The other side of this argument is that few baits actually float. Those that do float will only do so until you start pulling through heavy cover, at which time the sinker will work itself under something and the leader will pull the bait to the bottom as it passes by. Those that hold with this view don't bother selecting air filled or other extra soft baits in an attempt to float a 4/0 hook. They prefer a more steady retrieve figuring the bait is bumping along the bottom anyway and if they pause it will pretty much just lay there. Since they expect the bait to follow the weight, you get more action if the bait is trailing closer. For this school you run a short leader for active fish, something in the 2' range, and cover a lot of water with a compact rig. In cold water, you can kill some of the action by adding length and letting the bait do it's own thing even if the sinker is climbing up and down in the cover. This means the two schools can at least agree on a 4' - 5' leader from late fall through early spring.

Being from Florida where shallow grass is a way of life, I'm probably more in the bottom bumper class. I've drug through enough grass beds to know I can dig up the bottom with any bait I tie on. Since grass is mostly what I fish, I don't bother much with floating baits around home. But put me on a reservoir with a fairly clean bottom or maybe an eel grass bed, and I'm a floatin' fool.

The Business End.

If you listen to Bassmaster, you'd think the only thing you can tie on the end of a Carolina rig is a lizard. A lizard does make a good choice, just because they're so big compared to the same length of worm and therefore are pretty easy to get to float a 4/0 hook. But you can Carolina rig just about every bait in the box in one form of the other, and so folks get it a darn good try.

For hooks, there is a trade off between being light enough to allow a floating bait and being big and strong enough to get the job done around cover. If you're in the bottom bumping school, floating doesn't matter and you can use a 4/0 wide gap if you'd like. For floaters, a 3/0 or even 2/0 thin wire will get the bait off the bottom quicker. Either way, get the sharpest hooks you can find. We've already talked about trying to set the hook on a Carolina, and you can't assume it's a done deal when you get the bite. The best hooks will save frustration and lost fish any time, but especially if you're fishing a Carolina.

Other than lizards, just about every soft plastic you've ever seen has been on the end of someone's Carolina, and probably with success. Naturally, most folks fish worms just like with Texas Rigs.
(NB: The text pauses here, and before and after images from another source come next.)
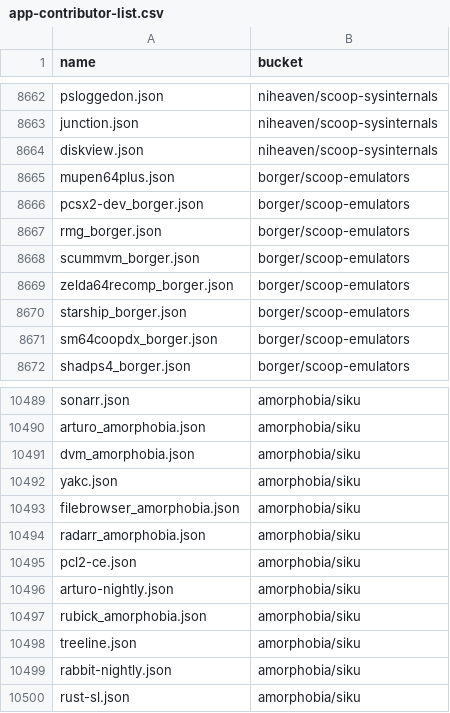
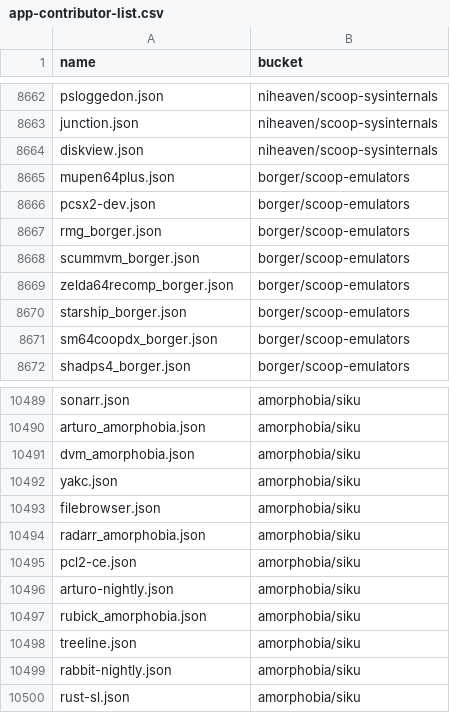
Before and after one commit to XiHanQWQ/scoop-apps, a CSV file: app-contributor-list.csv, drawn as a sheet; only a part is shown, gaps mark what is left out.

```diff
--- a/app-contributor-list.csv
+++ b/app-contributor-list.csv
@@ -8665,3 +8665,3 @@ diskview.json,niheaven/scoop-sysinternals
 mupen64plus.json,borger/scoop-emulators
-pcsx2-dev_borger.json,borger/scoop-emulators
+pcsx2-dev.json,borger/scoop-emulators
 rmg_borger.json,borger/scoop-emulators
@@ -10492,3 +10492,3 @@ dvm_amorphobia.json,amorphobia/siku
 yakc.json,amorphobia/siku
-filebrowser_amorphobia.json,amorphobia/siku
+filebrowser.json,amorphobia/siku
 radarr_amorphobia.json,amorphobia/siku
```
Also changed, not shown: 44 other files.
For cold front conditions, often the same worm that the fish hit on a Texas rig any other day will still work if you switch to a Carolina. Swimming tails, curl tails, paddle tails, or straight tails, they all work well on this rig. One of my personal favorites is a Slug-O on a Carolina. Works like a dream and has an action not many deep fish have ever seen. Finesse worms were just made for Carolinas. Jack's Do Nothin' Worm is the perfect example of a small worm that wonderfully on a Carolina. I've boated a couple of tons of fish on Bass Assassin's Charmers night fishing in clear water. If you think it will work, try it, it probably will.

But it's always fun to do something different. One idea is to forget the weight, swivel, and bead, and just tie on a rattling jig instead, then tie the leader to the hook. For aggressive fish, it works like a champ and you can occasionally double up doing it. Another idea is to Carolina rig a hard jerk bait or crankbait. If you keep your leader medium length so you can throw it, you can tear them up on a deep bite showing them something they've never seen below 7'. Bill Dance has made a couple of shows on using pork strips on a Carolina rig, pointing out that even 30 years ago they were just made for each other.

But by far the most outrageous thing I've seen was a few years ago in a tournament. When my draw partner's turn came, he left the rather nice largemouth bite I had going and headed for a bluff down to about 40' of water. He took a standard Carolina rig, tied a small float to about a 6' leader, and tied a couple a small white hair jigs about 1/3 and 2/3 up the leader. He'd throw this mess on one end of the cliff, take the trolling motor and move about 30 yards down the face, trailing line all the way, the stop and retrieve. Instead of just a steady retrieve, he'd pull about 6 or 8', then stop and lower his rod tip. This let the float take the jigs another 5' or so off the bottom. About the third time he lower his tip, he set up on a 4 lb smallmouth. I watched, (fishless), for the next couple of hours as he caught fish after fish, including a couple of doubles, until he had a nice 18 pound stringer of smallmouths! That was good enough for him to take 2nd, (my largemouths had me around 18th), and to turn my amusement into amazement. I should warn you that I tried the same rig then and several other times and remember getting 2 bites and have yet to land my first fish. But nevertheless, it worked extremely well for him. Point being you can use a Carolina Rig limited only by your imagination.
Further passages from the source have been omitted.